These issues will all be part of the growing struggle between government secrecy and public urges for transparency.
Police Militarization and Protest Movements
The militarization of police forces has gotten a lot of attention in U.S. media this year, and for good reason. But it isn’t the only place experiencing such a phenomenon (something that I have written about before.) This has been an ongoing trend for years, but is finally starting to get more coverage. This process is often compounded and justified by creating a racialized “other” of the target population, from Ferguson to Palestine.
This militarization, though, is accompanied by an increase in protest movements to oppose it. More and more citizens around the world are taking to the streets to fight this state oppression.

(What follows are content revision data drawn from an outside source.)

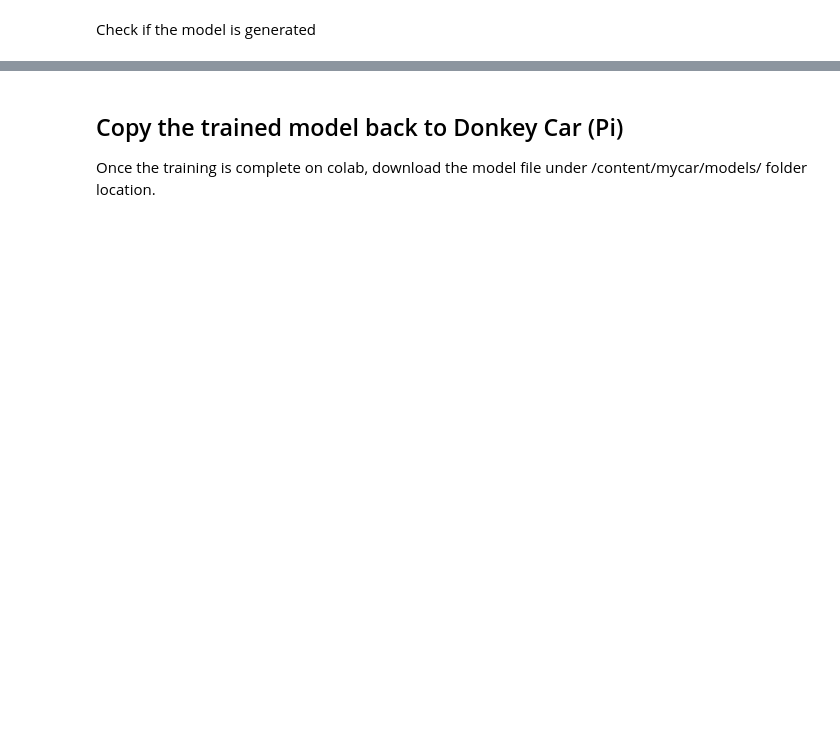
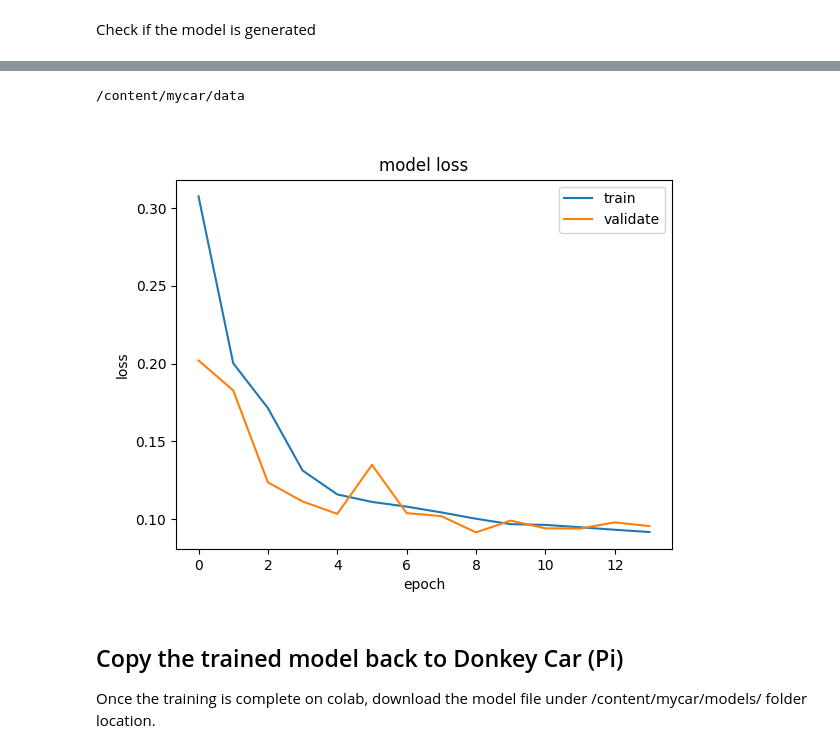
Before and after one commit to robocarstore/donkey-car-training-on-google-colab, a Jupyter notebook: Donkey_Car_Training_using_Google_Colab.ipynb, the cells around one changed output, grey strips where cells are left out. Drawn from its saved outputs; the diff is of its cells as text; code cells hidden in the pictures; blank space fills up the shorter version.

```diff
--- a/Donkey_Car_Training_using_Google_Colab.ipynb
+++ b/Donkey_Car_Training_using_Google_Colab.ipynb
@@ -90,6 +182,10 @@ Check if the model is generated
 # %%
-# from IPython.display import Image
-# Image('models/mypilot.h5_loss_acc_0.086745.png')
+!pwd
+from IPython.display import Image
+Image('../models/mypilot.h5_loss_acc_0.091524.png')
+# %% [output]
+/content/mycar/data
+[figure, added]
 # %% [markdown]
 ## Copy the trained model back to Donkey Car (Pi)
 
```
Also changed, not shown: parts of 15 cells of this notebook.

After the Sony hack, cyber security is at the top of everyone’s mind. The issue is not just the possibility of a state hacking a private company. For one thing, that is not really a security issue. For another, if we know a state is responsible, it is easier to retaliate. The bigger security issue is the possibility of an actor hacking critical infrastructure, such as power or water systems. Governments will have to determine how to deal with those kinds of vulnerabilities.
There is also the broader philosophical question of whether such a cyber attack would constitute an act of war, and thus what kind of response would be proportional and fair. Since any resulting casualties would be indirect results of a lack of service rather than direct results of a more traditional attack such as a bombing, that is actually a difficult question. Furthermore, there is the strong possibility that such a hacking would be committed by a non-state actor, which would make retaliation an even more complicated question.